But this has got to go to conference. This has to be resolved in conference. And Joe will lead the conference from our side, and there will be a lot of people who will try to resolve this in an appropriate manner.
Q Would you say the gun piece is a deal-maker or just a distraction, or is it something you -- (off mike) -- about?
SEN. HATCH: Let's have Eleanor.
DEL. NORTON: Yeah, you know, we're not going to devote more of this press conference to a part of the bill that is of no significance as far as we're concerned. We really are not. We're not going to --
Q (Off mike.)
DEL. NORTON: We are not going to let -- there are other things in this bill as well. You haven't looked closely. (Chuckles.) We're not going to let this great victory be spoiled by questions about something that none of us would tell you even if we knew.
The one thing I do want to say, this is -- that this is not like the back rooms you know. In those back rooms will be those who crafted this bill. And that's all I'm going to say about it. And I think the more we make a victory into a press conference about guns the more you mislead the people of the District of Columbia about what has been accomplished in the Senate today.

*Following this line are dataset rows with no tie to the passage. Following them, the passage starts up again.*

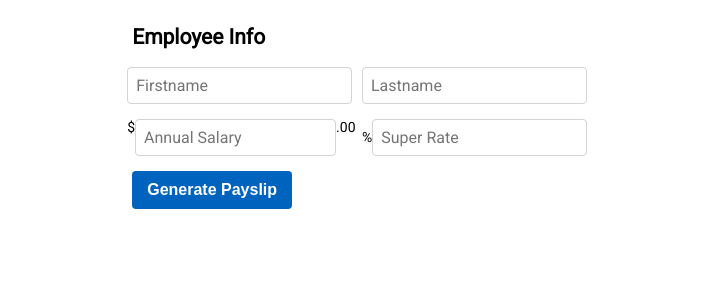
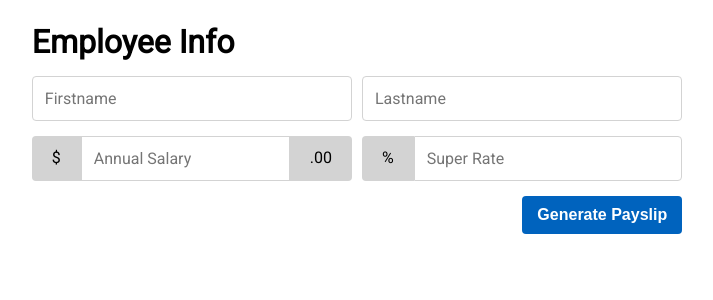
Before and after one commit to amtrav42/myob, a React app: page / in a window 1280 px wide. Shown: the top 300 px of the page, without its empty margins (283-996 px from the left). Built offline with nearby package versions, Linux system fonts and the light colour scheme.

Commit message:
complated form wireframe

```diff
--- a/src/components/Main/index.jsx
+++ b/src/components/Main/index.jsx
@@ -16,18 +16,20 @@ class Main extends Component {
                 </div>
                 <div className="paymentBoxes">
                   <div className="annualSalaryBox">
-                    <div className="dollarSign">$</div>
+                    <div className="greyBox dollarSign">$</div>
                     <input type="text" className="annualSalary" placeholder="Annual Salary"/>
-                    <div className="zeros"> .00</div>
+                    <div className="greyBox zeros"> .00</div>
                   </div>
                   <div className="superRateBox">
-                    <div className="percentSign">%</div>
+                    <div className="greyBox percentSign">%</div>
                     <input type="text" className="superRate_input" name="superRate" placeholder="Super Rate"/>
                   </div>
                 </div>
               </div>
             </form>
+            <div className="formActions">
             <button>Generate Payslip</button>
+            </div>
           </div>
         </div>
       </main>
--- a/src/components/Main/styles.scss
+++ b/src/components/Main/styles.scss
@@ -1,9 +1,19 @@
 //SASS
 $font-stack: 'Roboto', sans-serif;
-//Global Rules
+$padding-boxes: 12px;
+//Global Rules and browser reset
 body{
   font-family: $font-stack;
   font-size: 14px;
+}
+h2{
+  font-size: 2rem;
+  margin: 15px 0px;
+}
+div{
+  margin: 0;
+  padding: 0;
+  box-sizing: border-box;
 }
 // Containing Boxes for placement on page and placement relative
 .mainWrapper{
@@ -12,14 +22,14 @@ body{
 }
 .nameBoxes{
   display: grid;
-  grid-template-columns: 50% 50%;
+  grid-template-columns: 1fr 1fr;
   grid-gap: 10px;
   justify-content: center;
   align-items: center;
 }
 .paymentBoxes{
   display: grid;
-  grid-template-columns: 50% 50%;
+  grid-template-columns: 1fr 1fr;
   grid-gap: 10px;
   margin: 15px 0px;
   justify-content: center;
@@ -33,33 +43,50 @@ body{
   justify-content: center;
   align-items: center;
 }
+.formActions{
+  display: flex;
+  justify-content: flex-end;
+}
 //Box Styling
 .firstName{
   border-radius: 4px;
   border: 1px solid lightgrey;
-  padding: 8px;
+  padding: $padding-boxes;
 }
 .lastName{
   border-radius: 4px;
   border: 1px solid lightgrey;
-  padding: 8px;
+  padding: $padding-boxes;
 }
 .annualSalary{
-  border-radius: 4px;
   border: 1px solid lightgrey;
-  padding: 8px;
+  padding: $padding-boxes;
 }
 .superRate_input{
   width: 100%;
-  border-radius: 4px;
+  border-radius: 0px 4px 4px 0px;
   border: 1px solid lightgrey;
-  padding: 8px;
+  padding: $padding-boxes;
 }
-
-
 input[type="text"] {
   font-family: $font-stack;
   font-size: 1rem;
+}
+.greyBox{
+  background: lightgrey;
+  font-size:  1rem;
+  text-align: center;
+  padding: 12px 20px;
+  height: 45px;
+}
+.dollarSign{
+  border-radius: 4px 0px 0px 4px;
+}
+.zeros{
+  border-radius: 0px 4px 4px 0px;
+}
+.percentSign{
+  border-radius: 4px 0px 0px 4px;
 }
 button {
   background-color: #0063be;
@@ -71,4 +98,6 @@ button {
   display: inline-block;
   border-radius: 4px;
   font-size: 1rem;
+  margin: 0;
+  cursor: pointer;
 }
```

Q Senator Lieberman, do you risk -- this passed by 61 votes. Do you risk -- if it comes back without the Ensign amendment, do you risk any of those votes?
SEN. LIEBERMAN: You know, we don't know. And I want to join with -- I certainly hope not, because I think people have voted for a principle here, which is voting rights for the District of Columbia.
Anybody got a non-gun-amendment question? (Laughs.)
Q Senator Lieberman?
SEN. LIEBERMAN: Yes.
Q The City Council -- the District council has expressed concern about the -- for closing the door for the U.S. Supreme Court to read into the law after its passage the opportunity for representation in the Senate. Senator Collins passed a Senate amendment to prevent that. What's your take? I mean, closing one door to open another door?
SEN. LIEBERMAN: Yeah, well, I think that this bill is constitutional. I defer with great respect to my colleague from Utah, who is one of the authorities in the country really on the constitutionality of exactly what we have done here today. And I'll leave the final word to the Supreme Court.
Maybe we've done it. I can't thank everybody enough for this moment. It's a moment of joy and a moment of progress.
It's not over. We've still got the House and then the conference committee. But we are on our way -- finally -- to justice for the citizens of the District of Columbia.
Thank you very much.